ASSIGNED TASK:
Please retype all of the following entries exactly.

Revision comparison data
↓
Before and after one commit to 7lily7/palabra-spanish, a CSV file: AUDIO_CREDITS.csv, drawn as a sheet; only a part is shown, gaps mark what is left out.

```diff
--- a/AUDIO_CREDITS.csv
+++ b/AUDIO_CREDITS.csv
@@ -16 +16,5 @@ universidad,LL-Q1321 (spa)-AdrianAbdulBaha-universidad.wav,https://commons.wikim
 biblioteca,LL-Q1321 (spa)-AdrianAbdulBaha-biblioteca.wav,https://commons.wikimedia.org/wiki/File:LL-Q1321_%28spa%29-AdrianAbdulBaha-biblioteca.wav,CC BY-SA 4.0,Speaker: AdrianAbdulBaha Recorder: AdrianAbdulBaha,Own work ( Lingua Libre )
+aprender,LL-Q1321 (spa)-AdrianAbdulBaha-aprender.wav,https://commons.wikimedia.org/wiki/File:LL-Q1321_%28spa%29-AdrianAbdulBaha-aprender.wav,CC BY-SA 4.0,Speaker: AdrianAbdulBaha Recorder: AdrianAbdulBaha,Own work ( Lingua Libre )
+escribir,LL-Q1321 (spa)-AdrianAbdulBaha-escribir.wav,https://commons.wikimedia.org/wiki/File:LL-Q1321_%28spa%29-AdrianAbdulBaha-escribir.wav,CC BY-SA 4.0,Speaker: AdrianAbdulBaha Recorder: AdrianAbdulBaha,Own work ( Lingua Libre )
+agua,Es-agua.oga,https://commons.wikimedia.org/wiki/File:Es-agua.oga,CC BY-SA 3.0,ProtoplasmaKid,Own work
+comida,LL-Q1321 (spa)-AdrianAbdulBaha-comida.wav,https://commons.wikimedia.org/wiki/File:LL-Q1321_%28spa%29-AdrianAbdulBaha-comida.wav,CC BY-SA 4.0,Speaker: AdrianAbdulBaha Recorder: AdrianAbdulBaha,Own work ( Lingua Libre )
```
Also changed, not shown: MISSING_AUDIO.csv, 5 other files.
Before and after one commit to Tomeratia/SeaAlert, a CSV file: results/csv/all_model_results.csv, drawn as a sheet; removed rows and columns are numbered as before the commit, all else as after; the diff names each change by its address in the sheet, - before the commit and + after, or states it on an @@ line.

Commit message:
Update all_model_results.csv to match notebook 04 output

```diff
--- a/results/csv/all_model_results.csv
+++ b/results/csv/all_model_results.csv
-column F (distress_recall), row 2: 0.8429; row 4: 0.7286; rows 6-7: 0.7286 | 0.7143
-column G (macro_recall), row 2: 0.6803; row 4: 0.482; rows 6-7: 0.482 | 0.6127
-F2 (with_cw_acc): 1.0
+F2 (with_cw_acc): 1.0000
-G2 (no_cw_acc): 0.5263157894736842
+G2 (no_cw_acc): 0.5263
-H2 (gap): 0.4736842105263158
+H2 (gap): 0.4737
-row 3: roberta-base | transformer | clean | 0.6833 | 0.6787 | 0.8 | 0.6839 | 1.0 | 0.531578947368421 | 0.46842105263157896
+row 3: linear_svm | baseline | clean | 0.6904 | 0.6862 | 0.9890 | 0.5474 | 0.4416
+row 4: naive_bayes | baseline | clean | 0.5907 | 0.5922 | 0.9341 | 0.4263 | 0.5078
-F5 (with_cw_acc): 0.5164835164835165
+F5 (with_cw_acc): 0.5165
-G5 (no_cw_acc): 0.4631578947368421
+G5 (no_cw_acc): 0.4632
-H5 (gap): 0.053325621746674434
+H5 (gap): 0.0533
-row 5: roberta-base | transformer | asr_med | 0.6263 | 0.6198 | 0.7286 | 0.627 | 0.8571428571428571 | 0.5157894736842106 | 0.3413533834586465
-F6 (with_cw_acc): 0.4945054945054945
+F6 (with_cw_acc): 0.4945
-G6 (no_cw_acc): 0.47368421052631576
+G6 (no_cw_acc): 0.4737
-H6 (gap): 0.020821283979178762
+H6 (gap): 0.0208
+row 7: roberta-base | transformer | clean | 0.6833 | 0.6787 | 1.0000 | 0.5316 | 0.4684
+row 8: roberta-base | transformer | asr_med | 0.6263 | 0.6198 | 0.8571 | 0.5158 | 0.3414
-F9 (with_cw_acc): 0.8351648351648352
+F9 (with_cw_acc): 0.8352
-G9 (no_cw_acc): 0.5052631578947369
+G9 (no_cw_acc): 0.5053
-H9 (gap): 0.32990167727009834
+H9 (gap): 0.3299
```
↑
EXERCISE RESPONSE:
Before and after one commit to 7lily7/palabra-spanish, a CSV file: AUDIO_CREDITS.csv, drawn as a sheet; only a part is shown, gaps mark what is left out.

```diff
--- a/AUDIO_CREDITS.csv
+++ b/AUDIO_CREDITS.csv
@@ -16 +16,5 @@ universidad,LL-Q1321 (spa)-AdrianAbdulBaha-universidad.wav,https://commons.wikim
 biblioteca,LL-Q1321 (spa)-AdrianAbdulBaha-biblioteca.wav,https://commons.wikimedia.org/wiki/File:LL-Q1321_%28spa%29-AdrianAbdulBaha-biblioteca.wav,CC BY-SA 4.0,Speaker: AdrianAbdulBaha Recorder: AdrianAbdulBaha,Own work ( Lingua Libre )
+aprender,LL-Q1321 (spa)-AdrianAbdulBaha-aprender.wav,https://commons.wikimedia.org/wiki/File:LL-Q1321_%28spa%29-AdrianAbdulBaha-aprender.wav,CC BY-SA 4.0,Speaker: AdrianAbdulBaha Recorder: AdrianAbdulBaha,Own work ( Lingua Libre )
+escribir,LL-Q1321 (spa)-AdrianAbdulBaha-escribir.wav,https://commons.wikimedia.org/wiki/File:LL-Q1321_%28spa%29-AdrianAbdulBaha-escribir.wav,CC BY-SA 4.0,Speaker: AdrianAbdulBaha Recorder: AdrianAbdulBaha,Own work ( Lingua Libre )
+agua,Es-agua.oga,https://commons.wikimedia.org/wiki/File:Es-agua.oga,CC BY-SA 3.0,ProtoplasmaKid,Own work
+comida,LL-Q1321 (spa)-AdrianAbdulBaha-comida.wav,https://commons.wikimedia.org/wiki/File:LL-Q1321_%28spa%29-AdrianAbdulBaha-comida.wav,CC BY-SA 4.0,Speaker: AdrianAbdulBaha Recorder: AdrianAbdulBaha,Own work ( Lingua Libre )
```
Also changed, not shown: MISSING_AUDIO.csv, 5 other files.
Before and after one commit to Tomeratia/SeaAlert, a CSV file: results/csv/all_model_results.csv, drawn as a sheet; removed rows and columns are numbered as before the commit, all else as after; the diff names each change by its address in the sheet, - before the commit and + after, or states it on an @@ line.

Commit message:
Update all_model_results.csv to match notebook 04 output

```diff
--- a/results/csv/all_model_results.csv
+++ b/results/csv/all_model_results.csv
-column F (distress_recall), row 2: 0.8429; row 4: 0.7286; rows 6-7: 0.7286 | 0.7143
-column G (macro_recall), row 2: 0.6803; row 4: 0.482; rows 6-7: 0.482 | 0.6127
-F2 (with_cw_acc): 1.0
+F2 (with_cw_acc): 1.0000
-G2 (no_cw_acc): 0.5263157894736842
+G2 (no_cw_acc): 0.5263
-H2 (gap): 0.4736842105263158
+H2 (gap): 0.4737
-row 3: roberta-base | transformer | clean | 0.6833 | 0.6787 | 0.8 | 0.6839 | 1.0 | 0.531578947368421 | 0.46842105263157896
+row 3: linear_svm | baseline | clean | 0.6904 | 0.6862 | 0.9890 | 0.5474 | 0.4416
+row 4: naive_bayes | baseline | clean | 0.5907 | 0.5922 | 0.9341 | 0.4263 | 0.5078
-F5 (with_cw_acc): 0.5164835164835165
+F5 (with_cw_acc): 0.5165
-G5 (no_cw_acc): 0.4631578947368421
+G5 (no_cw_acc): 0.4632
-H5 (gap): 0.053325621746674434
+H5 (gap): 0.0533
-row 5: roberta-base | transformer | asr_med | 0.6263 | 0.6198 | 0.7286 | 0.627 | 0.8571428571428571 | 0.5157894736842106 | 0.3413533834586465
-F6 (with_cw_acc): 0.4945054945054945
+F6 (with_cw_acc): 0.4945
-G6 (no_cw_acc): 0.47368421052631576
+G6 (no_cw_acc): 0.4737
-H6 (gap): 0.020821283979178762
+H6 (gap): 0.0208
+row 7: roberta-base | transformer | clean | 0.6833 | 0.6787 | 1.0000 | 0.5316 | 0.4684
+row 8: roberta-base | transformer | asr_med | 0.6263 | 0.6198 | 0.8571 | 0.5158 | 0.3414
-F9 (with_cw_acc): 0.8351648351648352
+F9 (with_cw_acc): 0.8352
-G9 (no_cw_acc): 0.5052631578947369
+G9 (no_cw_acc): 0.5053
-H9 (gap): 0.32990167727009834
+H9 (gap): 0.3299
```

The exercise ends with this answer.